*** Block opens ***
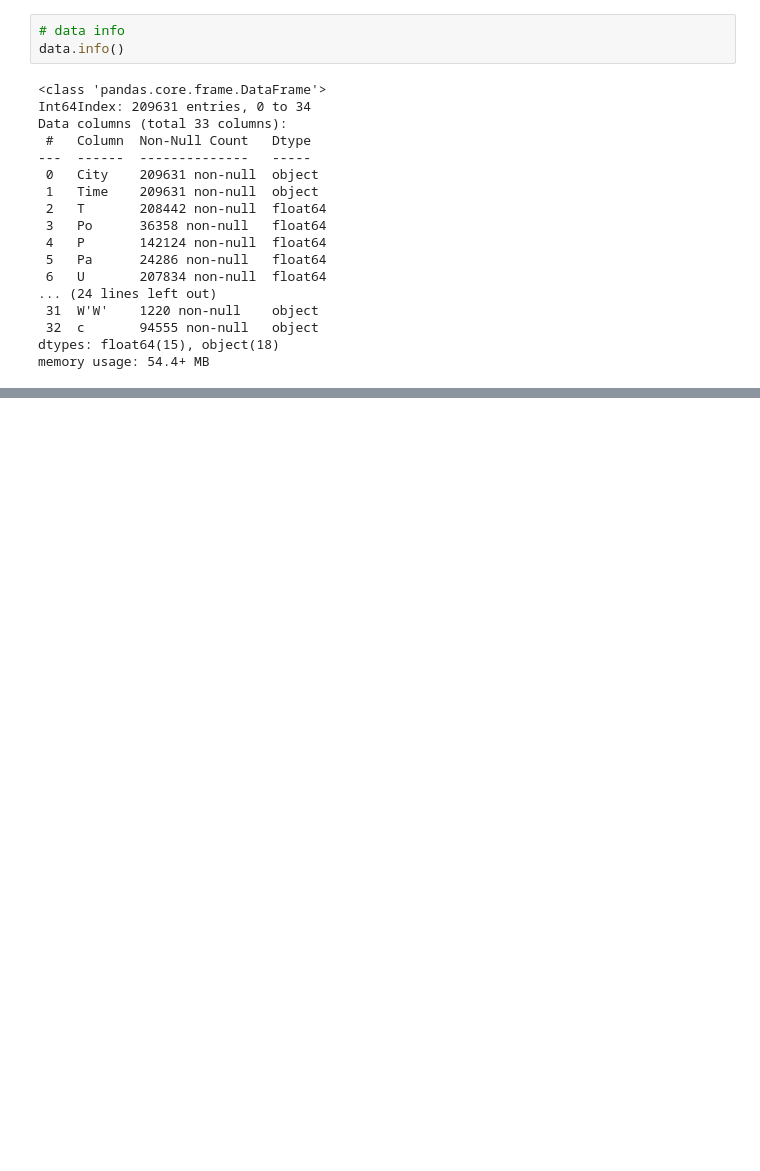
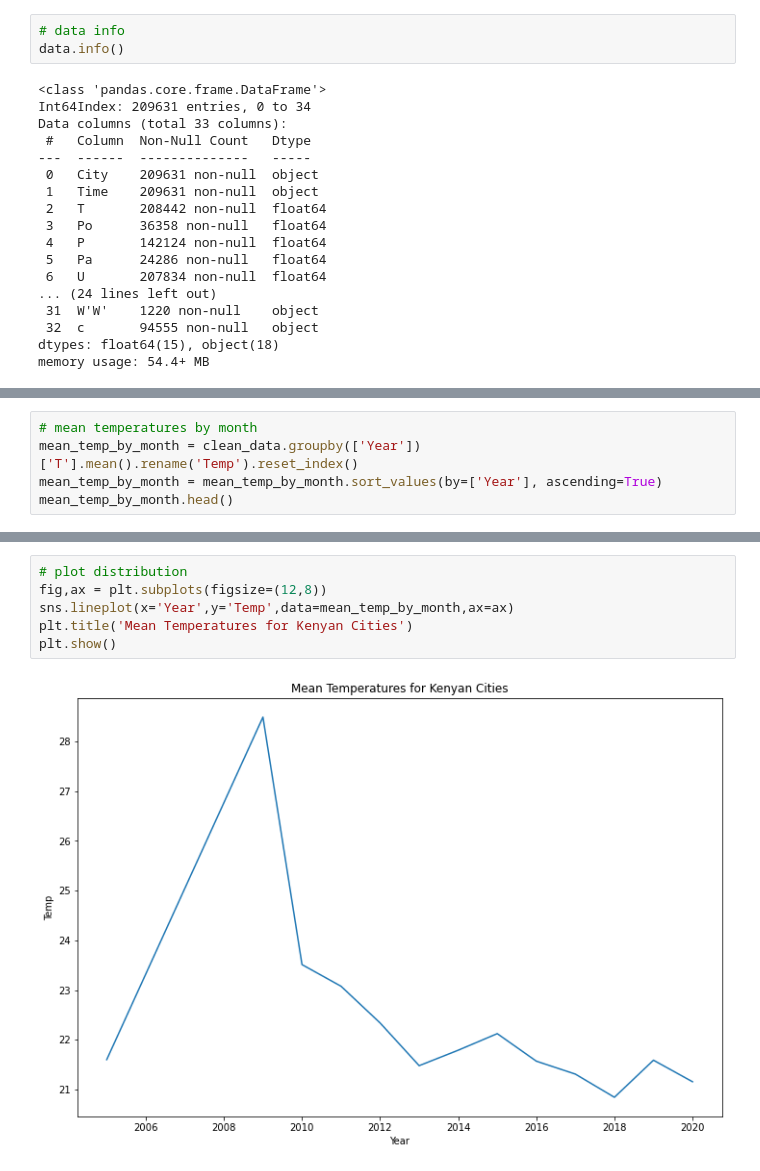
Before and after one commit to wkirui/Weather-Data-Analysis, a Jupyter notebook: Weather Scraper.ipynb, the cells around one changed output, grey strips where cells are left out. Saved outputs shown, nothing was run; the diff lists cells and outputs as text; blank space fills up the shorter version.

```diff
--- a/Weather Scraper.ipynb
+++ b/Weather Scraper.ipynb
@@ -141,0 +215,5 @@ cols_to_drop
+# %%
+# mean temperatures by month
+mean_temp_by_month = clean_data.groupby(['Year'])['T'].mean().rename('Temp').reset_index()
+mean_temp_by_month = mean_temp_by_month.sort_values(by=['Year'], ascending=True)
+mean_temp_by_month.head()
@@ -141,0 +227,8 @@ cols_to_drop
+# %%
+# plot distribution
+fig,ax = plt.subplots(figsize=(12,8))
+sns.lineplot(x='Year',y='Temp',data=mean_temp_by_month,ax=ax)
+plt.title('Mean Temperatures for Kenyan Cities')
+plt.show()
+# %% [output]
+[figure, added]
```
Also changed, not shown: parts of 16 cells of this notebook.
*** Block closes ***
* _PROBLEM TO WORK ON_
List every line above containing the word "Year".

* _RESULT BELOW_
+mean_temp_by_month = clean_data.groupby(['Year'])['T'].mean().rename('Temp').reset_index()
+mean_temp_by_month = mean_temp_by_month.sort_values(by=['Year'], ascending=True)
+sns.lineplot(x='Year',y='Temp',data=mean_temp_by_month,ax=ax)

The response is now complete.